X-Men: The Last Stand
Directed by Brett Ratner
Written by Simon Kinberg
and Zak Penn
Starring Patrick Stewart, Ian McKellen and Hugh Jackman
Don't take that "last stand" part of the new X-Men film title at face value: If you hang on through the closing credits, past the roll call of hundreds of stunt men, animators and assistants to everybody, there's a final teaser scene that strongly hints of future wars and more apocalyptic scenarios to come in the X-Men franchise.
With more superheroes, more action and more stuff blowing up than ever before, X-Men: The Last Stand has the climactic oomph that suggests a finale, though not the gravitas to suggest a resolution. The series, started by director Bryan Singer in 2000, and continued in his impressive 2003 follow up, is not quite like anything else in the comics-to-movies world -- an ensemble superhero movie that is more about social issues (and wigs and prosthetics) than about heroics. Though this third film, directed by the ham-handed Brett Ratner ( Rush Hour), slides into overstuffed narrative complication and self-parodying quippiness, the pop mythology remains intact, even vital.

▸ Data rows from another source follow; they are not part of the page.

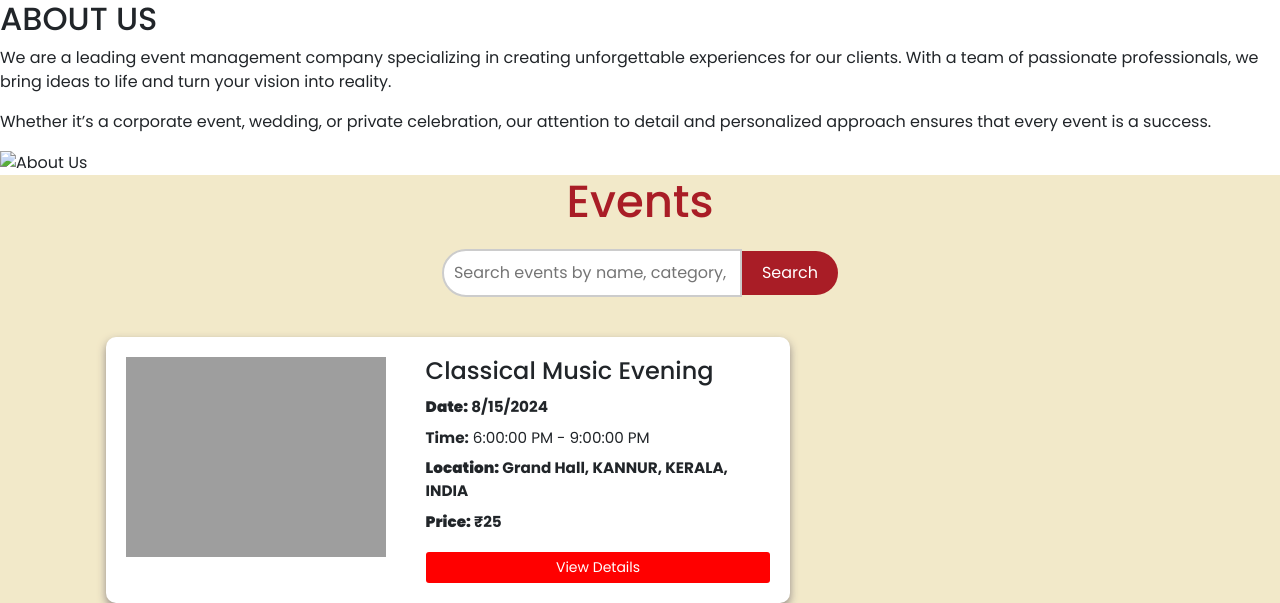
Repository: SharonSebastian32/Event-Management-System-
Page: index.html
The author's editor kept a copy of each file at every save. The page is drawn from the files as they stood at one save, then again after the next save.
The browser window is 1280 px wide. The pictures show the part of the page from y = 820 to 1423 px (the page is 4623 px tall before and 4841 px after).
Pictures or frames that could not be fetched are drawn as grey boxes. A picture or video elsewhere on the page could not be fetched, so the positions and the page height are approximate.

Above is the page before, as saved 2024-09-06 12:11:10.
Not found: assets/css/ContactUs.css
Not found: images/about-us.jpg

### index.html
<!DOCTYPE html>
<html lang="en">
  <head>
    <meta charset="UTF-8" />
    <meta name="viewport" content="width=device-width, initial-scale=1.0" />
    <link rel="icon" type="image/x-icon" href="./Assets/images/aa.png" />
    <title>Star Events</title>
    <link
      rel="stylesheet"
      href="https://cdnjs.cloudflare.com/ajax/libs/font-awesome/5.15.4/css/all.min.css"
    />
    <link rel="stylesheet" href="./Css/Styles.css" />

    <!-- conatct us  -->
    <link rel="stylesheet" href="/assets/css/ContactUs.css" />
    <link
      href="https://cdn.jsdelivr.net/npm/bootstrap@5.3.0/dist/css/bootstrap.min.css"
      rel="stylesheet"
    />
  </head>
  <body>
    <!-- hero section start -->
    <nav>
      <div class="nav-container">
        <div class="logo">
          <a href="#home">
            <img src="./Assets/images/aa.png" alt="Event Management Logo" />
          </a>
        </div>
        <ul class="nav-links">
          <li><a href="#home">HOME</a></li>
          <li><a href="#about">ABOUT US</a></li>
          <li><a href="#events-sect">EVENTS</a></li>
          <li><a href="#services">SERVICES</a></li>
          <li><a href="#partners us">PARTNERS US</a></li>
          <li><a href="#gallery">GALLERY</a></li>
          <li><a href="#contact-us">CONTACT US</a></li>
        </ul>
        <div class="sign-in">
          <a href="#login">SIGN IN</a>
        </div>
      </div>
    </nav>

    <!-- Section for Event Management Video -->
    <section class="video-section">
      <video autoplay muted loop>
        <source src="./Assets/videos/aa.mp4" type="video/mp4" />
        Your browser does not support the video tag.
      </video>
    </section>

    <!-- hero section end -->

    <!-- about us section  start-->
    <section id="about" class="about-us-section">
      <div class="about-container">
        <div class="about-text">
          <h2>ABOUT US</h2>
          <p>
            We are a leading event management company specializing in creating
            unforgettable experiences for our clients. With a team of passionate
            professionals, we bring ideas to life and turn your vision into
            reality.
          </p>
          <p>
            Whether it’s a corporate event, wedding, or private celebration, our
            attention to detail and personalized approach ensures that every
            event is a success.
          </p>
        </div>
        <div class="about-image">
          <img src="images/about-us.jpg" alt="About Us" />
        </div>
      </div>
    </section>
    <!-- about us section  ends-->

    <!-- events section start -->

    <section id="events-sect" style="background-color: #f2e9c9">
      <center>
        <h1 style="font-size: 45px; color: #a91d26" data-aos="zoom-in">
          Events
        </h1>
        <form class="search-form" data-aos="flip-down">
          <input
            type="text"
            name="search"
            id="search"
            placeholder="Search events by name, category, price"
            data-aos="flip-down"
          />
          <button type="submit">Search</button>
        </form>
      </center>
      <div class="event-container" id="event-container">
        <!-- Event cards will be injected here by JavaScript -->
      </div>
      <div id="event-modal" class="modal" data-aos="fade-in">
        <div class="modal-content">
          <span class="close">&times;</span>
          <h2>Event Details</h2>
          <p id="event-description">Details will be displayed here.</p>
          <br />
          <a
            href="https://sharonsebastian32.github.io/razorpaypaymentgateway_implementation/"
            target="_blank"
          >
            <button class="view-details-btn">Register Now</button>
          </a>
        </div>
      </div>
    </section>

    <!-- events section end -->

    <!-- conatct us section -->
    <div class="container-fluid contact_us" id="contact-us">
      <h2>CONTACT-US</h2>
      <h6>Our team of customer care is ready to hear from you.</h6>

      <div class="row main_section">
        <div class="col-md-6 section1">
          <h3>Customer Care</h3>
          <p>
            Not sure where to start? Need help adding that extra mojo to your
            landing page? Just visit our
            <span>hepl center</span> or get in touch with us:
          </p>
          <div class="customer_care">
            <div class="customer_care_profile">
              <div class="profile_img">
                <img src="./Assets/images/men.jpg" alt="customer_care" />
              </div>
              <div class="profile_details">
                <h5>John</h5>
                <h6>Customer Care Lead</h6>
                <p>+91 7484930837</p>
              </div>
            </div>
            <div class="customer_care_profile">
              <div class="profile_img">
                <img src="./Assets/images/women.jpg" alt="customer_care" />
              </div>
              <div class="profile_details">
                <h5>Elizabeth</h5>
                <h6>Customer Care</h6>
                <p>+91 748493083758</p>
              </div>
            </div>
          </div>
        </div>
        <div class="col-md-6 section2">
          <h3>Reach out of us!</h3>
          <p>
            Got a question about us? Are you intereseted in partnering with us?
            Have some suggestions or just want to say Hi? Contact Us:
          </p>
          <form action="">
            <input
              class="form-control"
              type="text"
              name="first_name"
              placeholder="First Name"
              required
            />
            <input
              class="form-control"
              type="text"
              name="last_name"
              placeholder="Last Name"
              required
            />
            <input
              class="form-control"
              type="email"
              name="email"
              placeholder="E-mail"
              required
            />
            <input
              class="form-control"
              type="tel"
              name="phone"
              placeholder="Phone Number"
              required
            />
            <textarea
              class="form-control"
              name="message"
              id=""
              rows="4"
              placeholder="Message"
            ></textarea>
            <button class="btn">SUBMIT</button>
          </form>
        </div>
      </div>
    </div>
    <!-- contact us section -->

    <script src="./Js/Scripts.js"></script>
    <script src="https://cdn.jsdelivr.net/npm/bootstrap@5.3.0/dist/js/bootstrap.bundle.min.js"></script>
  </body>
</html>

### Css/Styles.css
 @import url('https://fonts.googleapis.com/css2?family=Poppins:ital,wght@0,100;0,200;0,300;0,400;0,500;0,600;0,700;0,800;0,900;1,100;1,200;1,300;1,400;1,500;1,600;1,700;1,800;1,900&display=swap');

:root {
    --main-color: #d3ad7f;
    --black: #13131a;
    --bg: #010103;
    --border: .1rem solid rgba(255, 255, 255, .3);
}


body {
    margin: 0;
font-family: "Poppins"; }

nav {
    background-color: #f2e9c9;
    padding: 10px 20px;
}

.nav-container {
    display: flex;
    justify-content: space-between;
    align-items: center;
}

.logo img {
    height: 80px;
}

.nav-links {
    list-style-type: none;
    display: flex;
    margin: 0;
    padding: 0;
}

.nav-links li {
    margin: 0 20px;
}

.nav-links li a {
    color: #a91d26;
    text-decoration: none;
    font-weight: bold;
}

.nav-links li a:hover {
    color: #FFD700;
    /* Golden color */
}

.sign-in a {
    background-color: #FFD700;
    color: maroon;
    padding: 10px 20px;
    border-radius: 5px;
    text-decoration: none;
    font-weight: bold;
}

.sign-in a:hover {
    background-color: #FFA500;
    /* Darker golden shade */
    color: #233244;
}

/* Styling for Video Section */
.video-section {
    width: 100%;
    height: 100vh;
    /* Full viewport height */
    overflow: hidden;
    position: relative;
}

.video-section video {
    position: absolute;
    top: 0;
    left: 0;
    width: 100%;
    height: 100%;
    object-fit: cover;
    /* Ensures the video covers the entire container */
}





/* event css start */


 * {
     margin: 0;
     padding: 0;
     box-sizing: border-box;
     font-family: "Poppins";
 }


 body {
      background-color: rgb(255, 255, 220);
 }

 .event-container {
     display: flex;
     flex-direction: column;
     align-items: center;
     padding: 20px;
     width: 70%;

 }

 .event-card {
     display: flex;
     background-color: #ffffff;
     box-shadow: 0 4px 8px hwb(0 51% 46% / 0.926);
     border-radius: 10px;
     overflow: hidden;
     margin-bottom: 20px;
     width: 80%;
     max-width: 800px;
 }

 .event-card img {
     margin: 20px;
     width: 260px;
     height: 200px;
     object-fit: cover;
 }

 .event-details {
     padding: 20px;
     display: flex;
     flex-direction: column;
     justify-content: space-between;
 }

 .event-details h2 {
     font-size: 1.5em;
     margin-bottom: 10px;
 }

 .event-details p {
     margin-bottom: 8px;
     font-size: 0.95em;
 }

 .event-details a {
     color: #007BFF;
     text-decoration: none;
 }

 .event-details a:hover {
     text-decoration: underline;
 }

 .price,
 .date,
 .location {
     font-weight: bold;
 }

 .social-links a {
     margin-right: 10px;
     color: #555;
 }

 .social-links a:hover {
     color: #007BFF;
 }


 .search-form {
     display: flex;
     justify-content: center;
     align-items: center;
     margin: 20px 0;
 }

 .search-form input[type="text"] {
     padding: 10px;
     font-size: 16px;
     border: 2px solid #ccc;
     border-radius: 30px 0 0 30px;
     outline: none;
     width: 300px;
     transition: all 0.3s ease;
 }

 .search-form input[type="text"]:focus {
     border-color: #a91d26;
 }

 .search-form button {
     padding: 10px 20px;
     background-color: #a91d26;
     color: white;
     border: none;
     border-radius: 0 30px 30px 0;
     cursor: pointer;
     font-size: 16px;
     transition: background-color 0.3s ease;
 }

 .search-form button:hover {
     background-color: #480606;
 }

 .search-form button:focus {
     outline: none;
 }

 .view-details-btn {
     background-color: red;
     /* Red background */
     color: white;
     /* White text */
     padding: 5px 10px;
     /* Smaller padding */
     border: none;
     /* No border */
     cursor: pointer;
     /* Pointer on hover */
     font-size: 14px;
     /* Smaller font size */
     border-radius: 3px;
     /* Slightly rounded corners */
     margin-top: 10px;
     /* Margin at the top */
     transition: background-color 0.3s ease;
     /* Smooth hover transition */
 }

 .view-details-btn:hover {
     background-color: darkred;
     /* Darker red on hover */
 }



 /* The Modal (background) */
 .modal {
     display: none;
     /* Hidden by default */
     position: fixed;
     /* Stay in place */
     z-index: 1;
     /* Sit on top */
     left: 0;
     top: 0;
     width: 100%;
     /* Full width */
     height: 100%;
     /* Full height */
     background-color: rgba(0, 0, 0, 0.5);
     /* Black background with opacity */
 }

 /* Modal Content */
 .modal-content {
     background-color: white;
     margin: 10% auto;
     padding: 20px;
     border: 1px solid #888;
     width: 1000px;
     height: 400px;
     position: relative;
     box-shadow: 0 4px 8px rgba(0, 0, 0, 0.2);
 }

 /* Close Button */
 .close {
     color: #aaa;
     float: right;
     font-size: 28px;
     font-weight: bold;
     cursor: pointer;
 }

 .close:hover,
 .close:focus {
     color: black;
     text-decoration: none;
     cursor: pointer;
 }

/* event css end */



/* contact css start */
@import url('https://fonts.googleapis.com/css2?family=SUSE:wght@100..800&display=swap');

:root {
    --primary-color: #f2e9c9;
    --secondary-color: #233244;
    --ternay-color: #a91d26;
    --primary-font: "SUSE", sans-serif;
}

body {
    margin: 0;
    padding: 0;
    box-sizing: border-box;
    font-family: var(--primary-font);
}

.contact_us {
    background-color: var(--primary-color);
    min-height: 100vh;
    padding: 40px !important;
}

.contact_us>h2 {
    text-align: center;
    color: var(--ternay-color);
    font-weight: 700;
    letter-spacing: 3px;

}

.contact_us>h6 {
    text-align: center;
    color: var(--secondary-color);

}

.contact_us>.main_section {
    margin: 30px 0px;
    padding: 30px 0px;
}

.main_section>.section1 {
    padding: 10px 20px;
}

.main_section>.section1>h3 {
    color: var(--ternay-color);
    font-weight: 700;
}

.main_section>.section1>p {
    color: var(--secondary-color);
    font-weight: 400;
    font-size: 14px;
    max-width: 90%;
    margin-bottom: 30px;
}

.customer_care>.customer_care_profile {
    display: flex;
    padding: 20px;
    border-radius: 10px;
    margin: 15px 0px;
    max-width: 90%;
    box-shadow: 0px 4px 8px rgba(0, 0, 0, 0.2);
    cursor: pointer;
}

.customer_care>.customer_care_profile>.profile_img {
    margin-right: 30px;
    border-radius: 50%;
    width: 100px;
    height: 100px;
    overflow: hidden;

}

.customer_care>.customer_care_profile>.profile_img>img {
    object-fit: cover;
    width: 100%;
    height: 100%;
    filter: grayscale();
}

.customer_care>.customer_care_profile>.profile_details {
    margin: 10px 0px;
}

.customer_care>.customer_care_profile>.profile_details>h5 {
    color: var(--ternay-color);
    font-size: 20px;
    font-weight: 500;
    margin-bottom: 4px;
}

.customer_care>.customer_care_profile>.profile_details>h6 {
    margin-bottom: 6px;
    font-size: 16px;
}

.customer_care>.customer_care_profile>.profile_details>p {
    font-size: 12px;
    font-weight: 500;
    text-decoration: underline;

}

.main_section>.section2 {
    padding: 10px 20px;
}

.main_section>.section2>h3 {
    color: var(--ternay-color);
    font-weight: 700;
}

.main_section>.section2>p {
    color: var(--secondary-color);
    font-weight: 400;
    font-size: 14px;
    max-width: 90%;
    margin-bottom: 30px;
}

.main_section>.section2>form {
    display: flex;
    flex-direction: column;
    max-width: 80%;
    box-shadow: 0px 4px 8px rgba(0, 0, 0, 0.2);
    padding: 40px;
    border-radius: 10px;
}

.main_section>.section2>form>input {
    margin: 5px 0px;

}

.main_section>.section2>form>textarea {
    margin: 5px 0px;

}

.main_section>.section2>form>button {
    background-color: var(--ternay-color);
    color: var(--primary-color);
    margin-top: 10px;
    border: 2px solid var(--ternay-color);
    font-weight: bold;
    padding: 7px;
    transition: 0.4s ease-in-out;

}

.main_section>.section2>form>button:hover {
    background-color: var(--primary-color);
    color: var(--ternay-color);
}
 /* contact css end */

### Js/Scripts.js
document.addEventListener("DOMContentLoaded", () => {
  fetch("../json/events.json")
    .then((response) => response.json())
    .then((data) => renderEvents(data))
    .catch((error) => console.error("Error loading events:", error));

  const modal = document.getElementById("event-modal");
  const closeBtn = document.querySelector(".close");

  closeBtn.onclick = function () {
    modal.style.display = "none";
  };

  window.onclick = function (event) {
    if (event.target === modal) {
      modal.style.display = "none";
    }
  };
});

function renderEvents(events) {
  const eventContainer = document.getElementById("event-container");
  events.forEach((event) => {
    const eventCard = document.createElement("div");
    eventCard.classList.add("event-card");

    eventCard.innerHTML = `
      <img src="${event.thumbnail}" alt="${event.eventName}">
      <div class="event-details">
        <h2>${event.eventName}</h2>
        <p class="date"><strong>Date:</strong> ${new Date(
          event.date
        ).toLocaleDateString()}</p>
        <p class="time"><strong>Time:</strong> ${new Date(
          event.startTime
        ).toLocaleTimeString()} - ${new Date(
      event.endTime
    ).toLocaleTimeString()}</p>
        <p class="location"><strong>Location:</strong> ${
          event.location.venueName
        }, ${event.location.city}, ${event.location.state}, ${
      event.location.country
    }</p>
        <p class="price"><strong>Price:</strong> ₹${event.price.basePrice}</p>
        <button class="view-details-btn">View Details</button>
      </div>
    `;

    eventContainer.appendChild(eventCard);

    const viewDetailsBtn = eventCard.querySelector(".view-details-btn");
    viewDetailsBtn.addEventListener("click", () => {
      document.getElementById(
        "event-description"
      ).textContent = `More details about ${event.eventName}...`;
      document.getElementById("event-modal").style.display = "block";
    });
  });
}

Loaded but not shown: json/events.json (837 lines, source omitted)

After the next save:
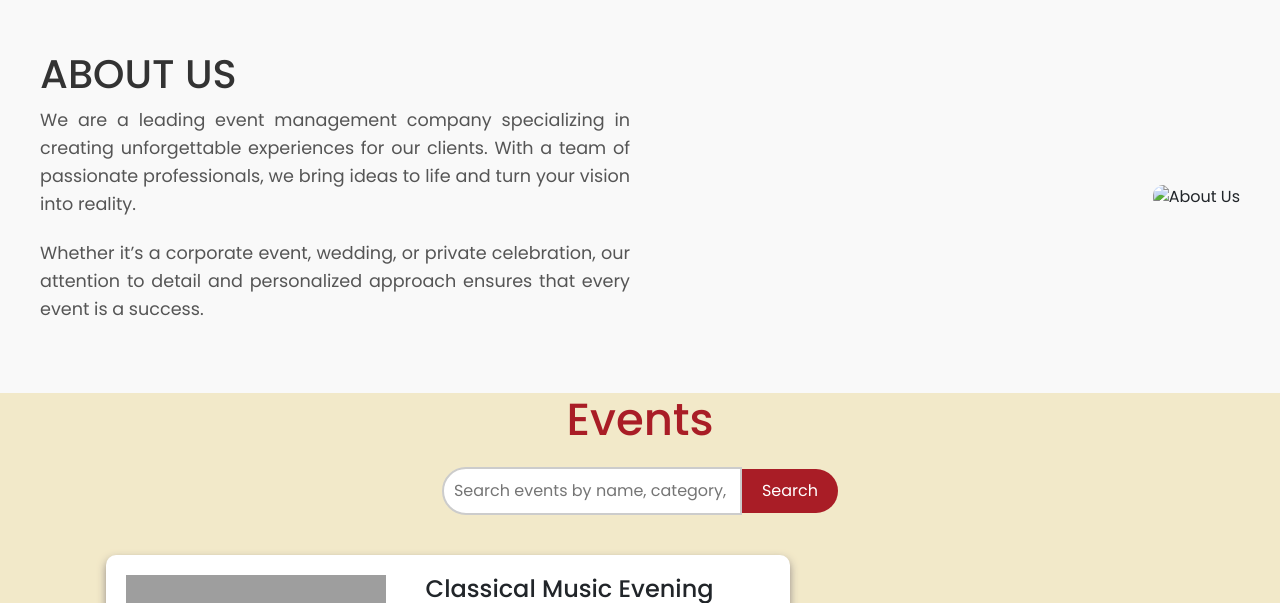
Saved 89 s later.
--- a/Css/Styles.css
+++ b/Css/Styles.css
@@ -449,3 +449,57 @@
     color: var(--ternay-color);
 }
  /* contact css end */
+
+
+
+
+   /* About Us Section Styling */
+   .about-us-section {
+       display: flex;
+       align-items: center;
+       justify-content: center;
+       padding: 50px 20px;
+       background-color: #f9f9f9;
+   }
+
+   .about-container {
+       display: flex;
+       flex-direction: row;
+       align-items: center;
+       justify-content: space-between;
+       max-width: 1200px;
+       width: 100%;
+   }
+
+   .about-text {
+       flex: 1;
+       margin-right: 20px;
+       max-width: 600px;
+       /* Limits the width of the text block */
+   }
+
+   .about-text h2 {
+       font-size: 2.5rem;
+       color: #333;
+   }
+
+   .about-text p {
+       font-size: 1.1rem;
+       color: #555;
+       line-height: 1.6;
+       text-align: justify;
+       /* Makes the paragraph text aligned in a block */
+       margin-bottom: 20px;
+       /* Consistent space between paragraphs */
+   }
+
+   .about-image {
+       flex: 1;
+       text-align: right;
+   }
+
+   .about-image img {
+       max-width: 100%;
+       height: auto;
+       border-radius: 10px;
+   }
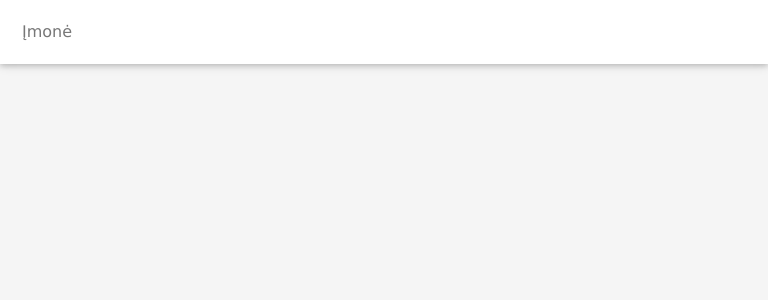
Repository: motiejus1/14-paskaita-05.31
Page: index.html
The author's editor kept a copy of each file at every save. The page is drawn from the files as they stood at one save, then again after the next save.
The browser window is 768 px wide. The pictures show the whole page.
Some web libraries are served in a nearby version.

Above is the page before, as saved 2021-06-23 20:04:17.

After the next save:
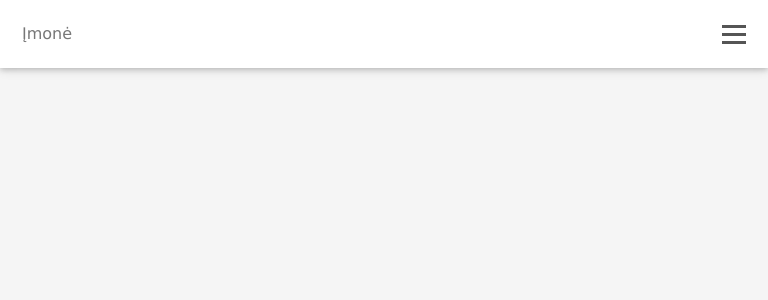
Saved 4 s later.
--- a/index.html
+++ b/index.html
@@ -131,7 +131,10 @@
 
         @media screen and (max-width: 791px) {
 
-            .
+            .navbar-component {
+                padding-top: 2px;
+    padding-bottom: 2px;
+            }
 
             .toggle {
                 display:block;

X-Men has always been casual, even anarchic, in hewing to the laws of physics or narrative logic. The twin poles are Patrick Stewart and Ian McKellen, the two Royal Shakespeare Company veterans, who use their polished baritones to makepreposterous declarations sound almost plausible. They are assisted by the architectonic sets and a rotating cast of superhero skills: those with porcupine quills, wings, sword fingers, those who walk through walls and those who knock them down. And, of course, there's Rebecca Romijn's Mystique, a woman capable of assuming any human shape who prefers to walk around mostly naked and painted blue. The result is a kind of attention-deficit movie-making, where the busy parade of costumes, characters and cameos provides a constant source of diversion without wasting our time with dramatic filler between the action sequences. Given what passes for drama in most action films, this is not entirely a bad thing.
In any case, X-Men has always been more about issues than characters, with vestiges of its 1960s history, when Stan Lee created it as a mirror of the civil-rights movement. Led by the bald and brave Professor Charles Xavier (Stewart), the gang of misfits around Xavier's School for Gifted Youngsters battle anti-mutant discrimination and Bush-administration-like intrusions of government authority.
This time, the issue is a discovery of a "cure" for mutancy, which will turn these near-gods to diminished mortals. "You can't cure being a mutant -- there's nothing to cure," protests Halle Berry's Storm, stealing from the gay-rights primer.
At the same time, the good mutants must stop the radical bad mutants led by McKellen's Magneto, who, in the current incarnation has transformed from simply misguided to a campy version of Osama bin Laden, a narcissistic terrorist who issues gloating videotapes to rouse his followers and taunt his enemies.
The core group -- Hugh Jackman's Wolverine, Berry's Storm, Famke Janssen's Jean Grey, Anna Paquin's Rogue -- are all given their brief slices of screen time for their rivalries and intrigues with other mutants. This may cause astute fans of the franchise to wonder: Wasn't Jean Grey deeply and unqualifiedly dead in the last movie?
Well now she's back, or rather, her suppressed alter-ego, Phoenix, a woman of powerful sexual and destructive impulses, has arisen inside her. Poor Jean/Phoenix stands, her coppery hair blowing in the breeze as she wears the worried look of someone who might have left the kettle on, while the world explodes around her. This makes romance with the lusty Wolverine difficult, nor does she trust Charles Xavier. Naturally, the wily Magneto co-opts her for his side as his personal weapon of mass destruction, to accompany a new batch of mutants. Then, in a showy display, Magneto relocates the Golden Gate Bridge so that it serves as a ramp to Alcatraz, where the "cure" in the form of a messianic boy child (Cameron Bright) is being held.
In the busy final standoff a whole new batch of mutants on each side show their skills, with Aaron Stanford's Pyro and Vinnie Jones's Juggernaut on the bad mutants side, with the angelic winged Ben Foster and callow Ellen Page as a girl who can walk through walls. Surely some of these characters must make a return in future incarnations?
Most notably, there's Kelsey Grammer, dressed up as the blue and hairy mutant-to-human diplomat, who makes an appearance as Henry McCoy aka Beast. Finally, it seems Grammer has found a role that doesn't make you think of Frasier Crane (though given the chaotic logic of X-Men, you could easily see him vanquishing his enemies by performing Three Little Maids from School Are We from The Mikado). Unexpectedly, he's the same blue shade as Romijn's statuesque Mystique, though the possibility they are of the same species, either mutant or human, seems remote.